▶ How to complete this task
Print out the data exactly, keeping every image out of it.

(Stored data entries)
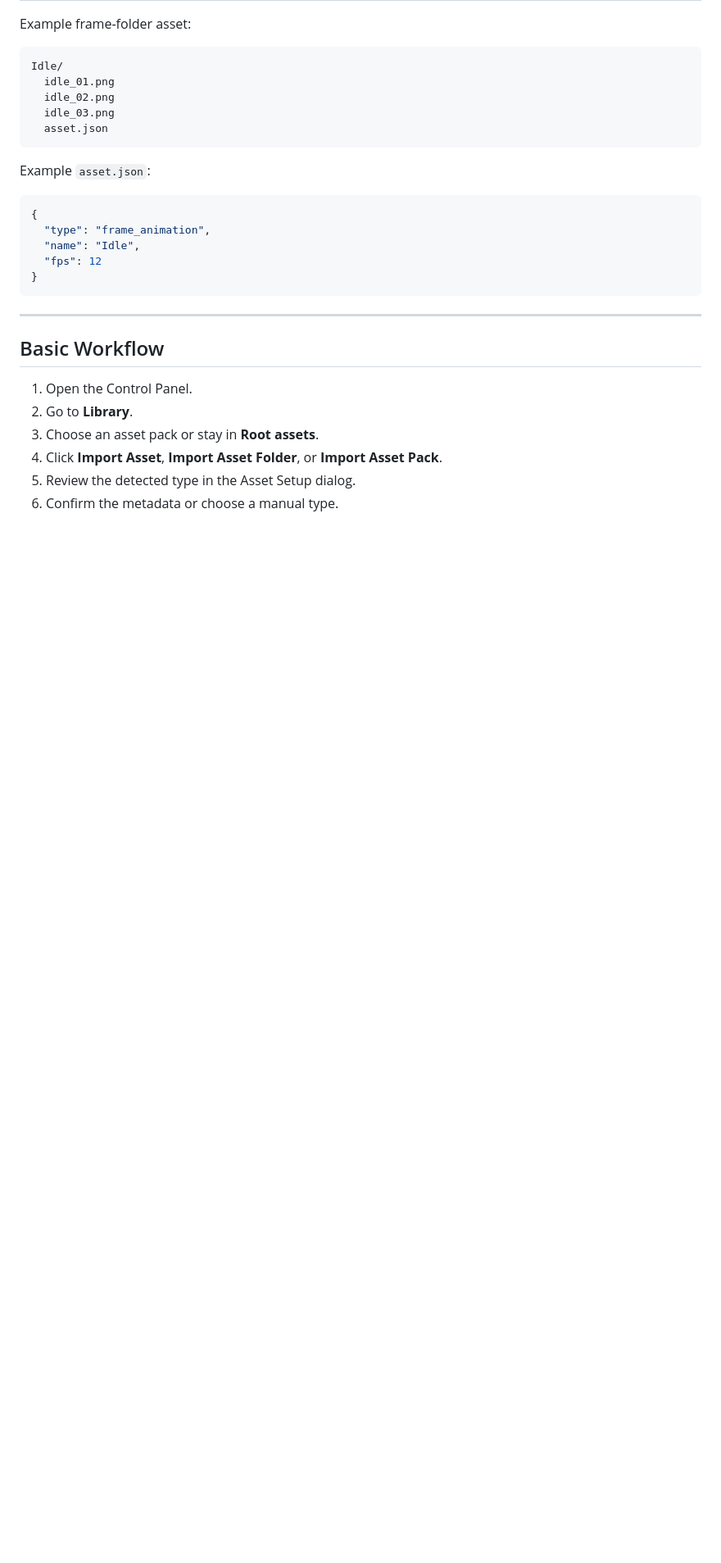
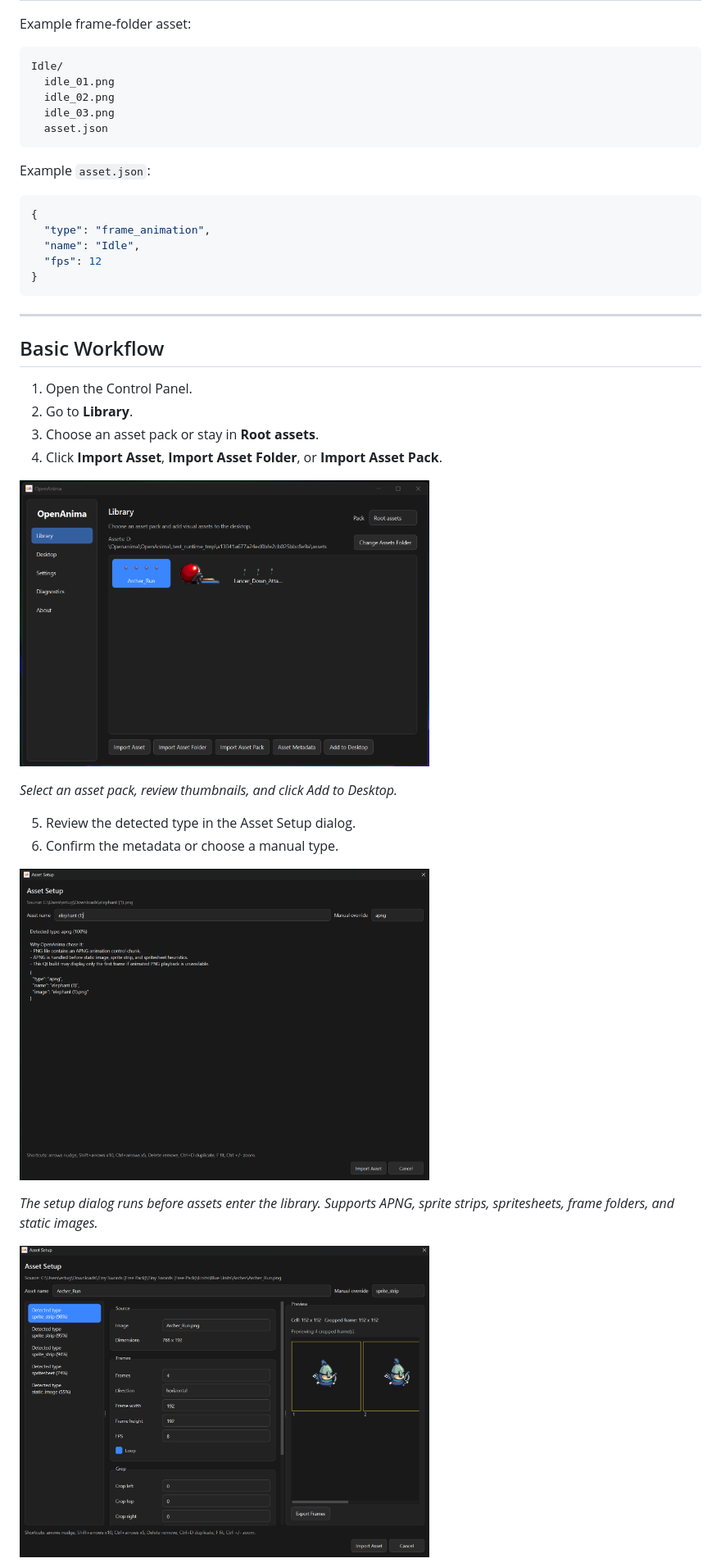
Before and after one commit to Ertugrulmutlu/OpenAnima, a Markdown page: README.md, the part around one of its changes. Shown at 82% size. GitHub-like rendering; blank space fills up the shorter version.

```diff
--- a/README.md
+++ b/README.md
@@ -183,5 +127,29 @@ Example `asset.json`:
 2. Go to **Library**.
 3. Choose an asset pack or stay in **Root assets**.
 4. Click **Import Asset**, **Import Asset Folder**, or **Import Asset Pack**.
+
+<p align="left">
+  <a href="docs/images/anaekrandolu.png">
+    <img src="docs/images/anaekrandolu.png" alt="Library tab showing imported asset packs with thumbnails and an Add to Desktop button" width="500" />
+  </a>
+</p>
+
+<p align="left"><em>Select an asset pack, review thumbnails, and click Add to Desktop.</em></p>
+
 5. Review the detected type in the Asset Setup dialog.
 6. Confirm the metadata or choose a manual type.
+
+<p align="left">
+  <a href="docs/images/assets_setup.png">
+    <img src="docs/images/assets_setup.png" alt="Asset Setup dialog showing detected asset type with format options and a live preview pane" width="500" />
+  </a>
+</p>
+
+<p align="left"><em>The setup dialog runs before assets enter the library. Supports APNG, sprite strips, spritesheets, frame folders, and static images.</em></p>
+
+<p align="left">
+  <a href="docs/images/sprite_sprit.png">
+    <img src="docs/images/sprite_sprit.png" alt="Sprite strip setup panel with frame grid, FPS controls, crop handles, and a live preview" width="500" />
+  </a>
+</p>
+
```
Also changed, not shown: other parts of README.md (+62 -82 lines).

▶ Exercise output
Before and after one commit to Ertugrulmutlu/OpenAnima, a Markdown page: README.md, the part around one of its changes. Shown at 82% size. GitHub-like rendering; blank space fills up the shorter version.

```diff
--- a/README.md
+++ b/README.md
@@ -183,5 +127,29 @@ Example `asset.json`:
 2. Go to **Library**.
 3. Choose an asset pack or stay in **Root assets**.
 4. Click **Import Asset**, **Import Asset Folder**, or **Import Asset Pack**.
+
+<p align="left">
+  <a href="docs/images/anaekrandolu.png">
+    <img src="docs/images/anaekrandolu.png" alt="Library tab showing imported asset packs with thumbnails and an Add to Desktop button" width="500" />
+  </a>
+</p>
+
+<p align="left"><em>Select an asset pack, review thumbnails, and click Add to Desktop.</em></p>
+
 5. Review the detected type in the Asset Setup dialog.
 6. Confirm the metadata or choose a manual type.
+
+<p align="left">
+  <a href="docs/images/assets_setup.png">
+    <img src="docs/images/assets_setup.png" alt="Asset Setup dialog showing detected asset type with format options and a live preview pane" width="500" />
+  </a>
+</p>
+
+<p align="left"><em>The setup dialog runs before assets enter the library. Supports APNG, sprite strips, spritesheets, frame folders, and static images.</em></p>
+
+<p align="left">
+  <a href="docs/images/sprite_sprit.png">
+    <img src="docs/images/sprite_sprit.png" alt="Sprite strip setup panel with frame grid, FPS controls, crop handles, and a live preview" width="500" />
+  </a>
+</p>
+
```
Also changed, not shown: other parts of README.md (+62 -82 lines).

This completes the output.